Take every line in the entries that includes the word "CntTitle" and copy it.

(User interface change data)

□ □ □

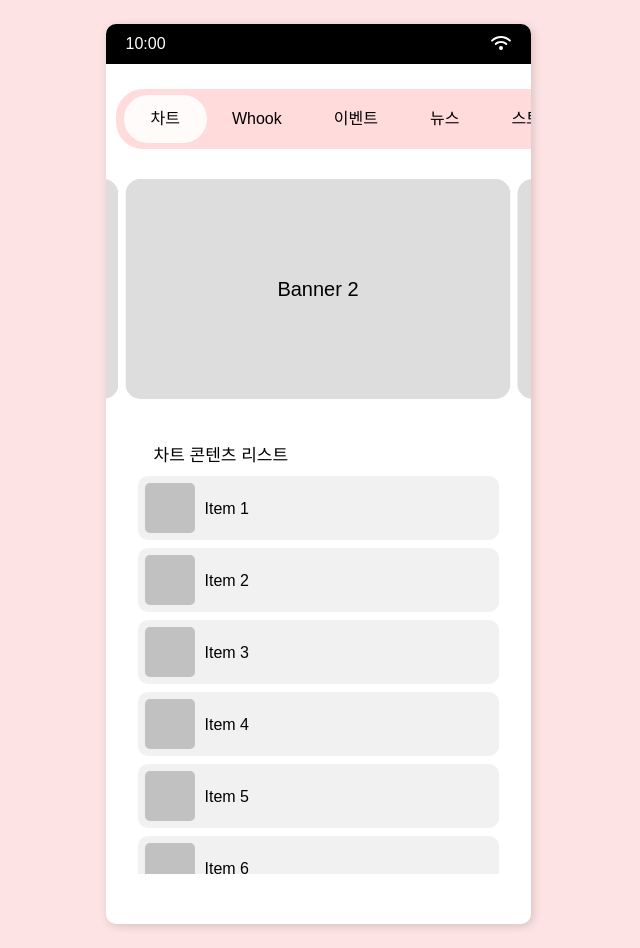
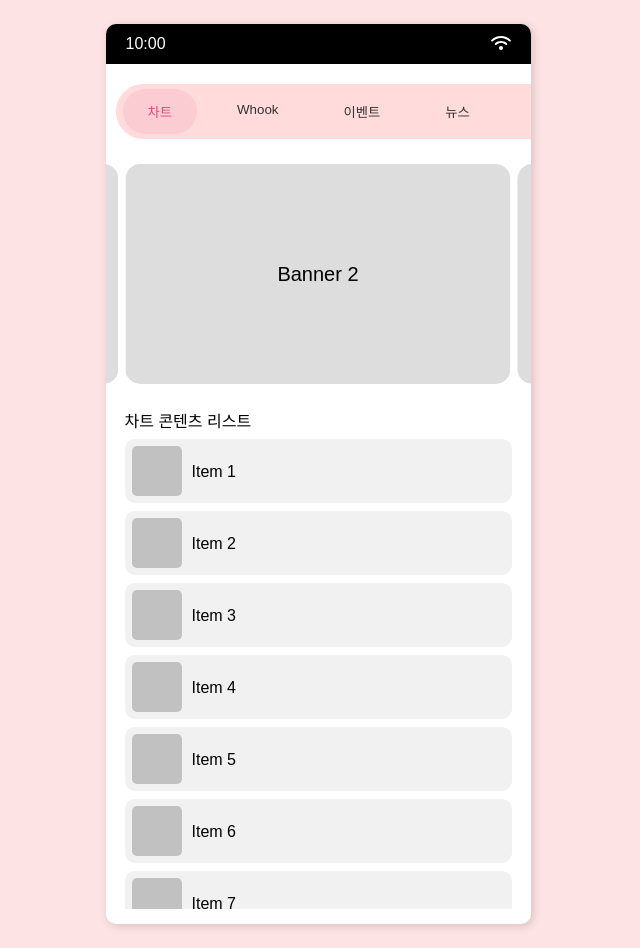
Before and after one commit to jliliflora/codetest-ht, a React (Create React App) app: page / in a window 1280 px wide. Shown: the whole page, without its empty margins (322-962 px from the left). Built offline with nearby package versions, Linux system fonts and the light colour scheme.

Commit message:
마무리 작업

```diff
--- a/src/components/Banner.tsx
+++ b/src/components/Banner.tsx
@@ -4,6 +4,7 @@ import { Autoplay } from "swiper/modules";
 import "swiper/css";
 import "swiper/css/autoplay";
 
+// =============== style ===============
 const BannerWrapper = styled.div`
   height: 250px;
   /* background-color: #a3ded5; */
@@ -26,6 +27,7 @@ const SlideBox = styled.div`
   cursor: pointer;
 `;
 
+// =============== 배너 리스트 ===============
 const bannerData = [
   { text: "Banner 1", url: "https://example.com/banner1" },
   { text: "Banner 2", url: "https://example.com/banner2" },
--- a/src/components/ContentList.tsx
+++ b/src/components/ContentList.tsx
@@ -4,17 +4,13 @@ import styled from "styled-components";
 import InfiniteScroll from "react-infinite-scroll-component";
 
 interface ContentListProps {
-  title: string;
-  categoryKey: string;
+  selected: string;
 }
 
+// =============== style ===============
 const ListWrapper = styled.div`
-  padding: 3px 16px 16px 16px;
-`;
-
-const ListTitle = styled.h1`
-  font-size: 17px;
-  padding: 16px 16px 10px 16px;
+  padding: 3px;
+  /* background-color: #40307c; */
 `;
 
 const Item = styled.div`
@@ -34,13 +30,13 @@ const ItemCnt = styled.div`
   background-color: #c1c1c1;
 `;
 
-function ContentList({ title, categoryKey }: ContentListProps) {
+function ContentList({ selected }: ContentListProps) {
   const [items, setItems] = useState<string[]>([]);
   const [hasMore, setHasMore] = useState(true);
 
   // 탭 메뉴 바뀔 때 리스트 초기화
   useEffect(() => {
-    console.log("🚨 useEffect fired for", categoryKey);
+    console.log("🚨 useEffect fired for", selected);
     const initialItems = Array.from({ length: 10 }, (_, i) => `Item ${i + 1}`);
     setItems(initialItems);
     setHasMore(true);
@@ -49,7 +45,7 @@ function ContentList({ title, categoryKey }: ContentListProps) {
     if (scrollBox) {
       scrollBox.scrollTop = 0;
     }
-  }, [categoryKey]);
+  }, [selected]);
 
   // 스크롤 끝 도달 시 실행할 함수
   const fetchMoreData = () => {
@@ -90,7 +86,6 @@ function ContentList({ title, categoryKey }: ContentListProps) {
           </h4>
         }
       >
-        <ListTitle>{title}</ListTitle>
         {items.map((item, i) => (
           <Item key={i}>
             <ItemCnt />
--- /dev/null
+++ b/src/components/Menu.tsx
@@ -0,0 +1,116 @@
+import Slider from "react-slick";
+import "slick-carousel/slick/slick.css";
+import "slick-carousel/slick/slick-theme.css";
+import styled from "styled-components";
+
+interface HeaderProps {
+  selected: string;
+  setSelected: (value: string) => void;
+}
+
+// =============== style ===============
+const HeaderWrapper = styled.div`
+  padding: 5px 0px;
+  /* background-color: #f5f5f5; */
+`;
+const MenuContainer = styled.div`
+  position: relative;
+  overflow: visible;
+  /* padding: 10px; */
+  /* background-color: #bb8b1c; */
+`;
+
+const StyledSlider = styled(Slider)`
+  .slick-list {
+    padding: 15px 0px 5px 10px;
+    /* background-color: #c913a8; */
+    /* box-sizing: content-box; */
+    overflow: visible;
+  }
+  .slick-track {
+    background-color: #ffdbdb;
+    border-top-left-radius: 27px;
+    border-bottom-left-radius: 27px;
+    display: flex;
+    padding: 5px 7px;
+  }
+
+  .slick-slide {
+    margin-right: 15px;
+  }
+
+  .slick-slide:last-child {
+    margin-right: 0px;
+  }
+`;
+
+// =============== 메뉴 리스트 ===============
+const menuItems = [
+  "차트",
+  "Whook",
+  "이벤트",
+  "뉴스",
+  "스토어",
+  "충전소",
+  "menu1",
+  "menu2",
+];
+
+const MenuBtn = styled.button.withConfig({
+  shouldForwardProp: (prop) => prop !== "active", // active는 DOM에 전달하지 않음
+})<{ active: boolean }>`
+  padding: 13px 25px;
+  margin: 0;
+  border: none;
+  border-radius: 25px;
+  background-color: transparent;
+  white-space: nowrap;
+  cursor: pointer;
+  z-index: 2;
+  position: relative;
+  color: ${({ active }) => (active ? "#d84c7e" : "#333")};
+
+  background-color: ${({ active }) =>
+    active ? "rgba(216, 76, 126, 0.1)" : "transparent"};
+
+  transition: all 0.2s ease;
+
+  &:hover {
+    color: #d84c7e;
+  }
+`;
+
+function MenuSlider({ selected, setSelected }: HeaderProps) {
+  const settings = {
+    infinite: false,
+    speed: 300,
+    slidesToShow: 4.5,
+    slidesToScroll: 1,
+    arrows: false,
+    swipeToSlide: true,
+    touchThreshold: 20,
+    cssEase: "ease-out",
+  };
+
+  return (
+    <HeaderWrapper>
+      <MenuContainer>
+        <StyledSlider {...settings}>
+          {menuItems.map((item) => (
+            <MenuBtn
+              key={item}
+              onClick={() => setSelected(item)}
+              active={selected === item}
+            >
+              {item}
+            </MenuBtn>
+          ))}
+          {/* 오른쪽 여백용 슬라이드 */}
+          <div style={{ width: "20px", flexShrink: 0 }} />
+        </StyledSlider>
+      </MenuContainer>
+    </HeaderWrapper>
+  );
+}
+
+export default MenuSlider;
--- a/src/components/MobileLayout.tsx
+++ b/src/components/MobileLayout.tsx
@@ -1,10 +1,11 @@
 import styled from "styled-components";
-import Header from "./Header";
 import Banner from "./Banner";
 import StatusBar from "./StatusBar";
 import { useState } from "react";
 import SlideTabs from "./SlideTabs";
+import MenuSlider from "./Menu";
 
+// =============== style ===============
 const Layout = styled.div`
   width: 100%;
   max-width: 425px;
@@ -27,7 +28,7 @@ function MobileLayout() {
   return (
     <Layout>
       <StatusBar />
-      <Header selected={selected} setSelected={setSelected} />
+      <MenuSlider selected={selected} setSelected={setSelected} />
       <Banner />
       <SlideTabs selected={selected} setSelected={setSelected} />
     </Layout>
--- a/src/components/SlideTabs.tsx
+++ b/src/components/SlideTabs.tsx
@@ -1,38 +1,26 @@
 // SlideTabs : 탭/슬라이드 관리 역할
 import styled from "styled-components";
-import TabContent from "./TabContent";
 import Slider from "react-slick";
 import { useRef, useEffect } from "react";
 import "slick-carousel/slick/slick.css";
 import "slick-carousel/slick/slick-theme.css";
+import ContentList from "./ContentList";
 
 interface Props {
   selected: string;
   setSelected: (value: string) => void;
 }
 
-const menus = [
-  "차트",
-  "Whook",
-  "이벤트",
-  "뉴스",
-  "스토어",
-  "충전소",
-  "menu1",
-  "menu2",
-];
-
+// =============== style ===============
 const Container = styled.div`
   overflow: hidden;
   width: 100%;
 `;
 
-// ✅ 새로 추가된 스크롤 영역 (scrollableTarget)
 const ScrollArea = styled.div`
-  height: 450px;
+  height: 500px;
   overflow-y: auto;
   padding: 3px 16px 16px 16px;
-  /* background-color: #a38686; */
 
   /* 스크롤바 숨기기 (크로스 브라우징) */
   scrollbar-width: none; /* Firefox */
@@ -46,6 +34,22 @@ const TabContentWrapper = styled.div`
   width: 425px;
   flex-shrink: 0;
 `;
+
+const CntTitle = styled.div`
+  margin: 0 0 5px 3px;
+`;
+
+// =============== 메뉴 항목 리스트 ===============
+const menus = [
+  "차트",
+  "Whook",
+  "이벤트",
+  "뉴스",
+  "스토어",
+  "충전소",
+  "menu1",
+  "menu2",
+];
 
 function SlideTabs({ selected, setSelected }: Props) {
   // 좌우 슬라이드 기능
@@ -83,7 +87,10 @@ function SlideTabs({ selected, setSelected }: Props) {
           {menus.map((menu, index) => (
             <TabContentWrapper key={menu}>
               {index === currentIndex && (
-                <TabContent key={menu} selected={menu} />
+                <div>
+                  <CntTitle>{menu} 콘텐츠 리스트</CntTitle>
+                  <ContentList key={menu} selected={menu} />
+                </div>
               )}
             </TabContentWrapper>
           ))}
--- a/src/components/StatusBar.tsx
+++ b/src/components/StatusBar.tsx
@@ -2,6 +2,7 @@ import styled from "styled-components";
 import { faWifi } from "@fortawesome/free-solid-svg-icons";
 import { FontAwesomeIcon } from "@fortawesome/react-fontawesome";
 
+// =============== style ===============
 const StatusWrapper = styled.ul`
   height: 40px; // 혹은 20~30px 등 적당히
   background-color: #000;
--- a/src/components/TabContent.tsx
+++ /dev/null
@@ -1,18 +0,0 @@
-import styled from "styled-components";
-import ContentList from "./ContentList";
-
-interface Props {
-  selected: string;
-}
-
-// const ContentArea = styled.div`
-//   /* background-color: #524141; */
-// `;
-
-function TabContent({ selected }: Props) {
-  return (
-    <ContentList title={`${selected} 콘텐츠 리스트`} categoryKey={selected} />
-  );
-}
-
-export default TabContent;
--- a/src/components/Header.tsx
+++ b/src/components/Test-Header.tsx
@@ -12,6 +12,7 @@ const HeaderWrapper = styled.div`
   display: flex;
   align-items: flex-end;
   padding-bottom: 10px;
+  /* background-color: #111; */
 `;
 
 const MenuWrapper = styled.div`
--- a/src/components/Test-SlidingTabs.tsx
+++ b/src/components/Test-SlidingTabs.tsx
@@ -1,5 +1,4 @@
 import styled from "styled-components";
-import TabContent from "./TabContent";
 
 interface Props {
   selected: string;
@@ -43,7 +42,7 @@ function SlidingTabs({ selected }: Props) {
       <SliderWrapper index={currentIndex}>
         {menus.map((menu) => (
           <TabContentWrapper key={menu}>
-            <TabContent selected={menu} />
+            {/* <TabContent selected={menu} /> */}
           </TabContentWrapper>
         ))}
       </SliderWrapper>
```
Also changed, not shown: src/components/Test-ContentList.tsx (deleted, +0 -137 lines).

□ □ □

PROBLEM SOLUTION:
+const CntTitle = styled.div`
+                  <CntTitle>{menu} 콘텐츠 리스트</CntTitle>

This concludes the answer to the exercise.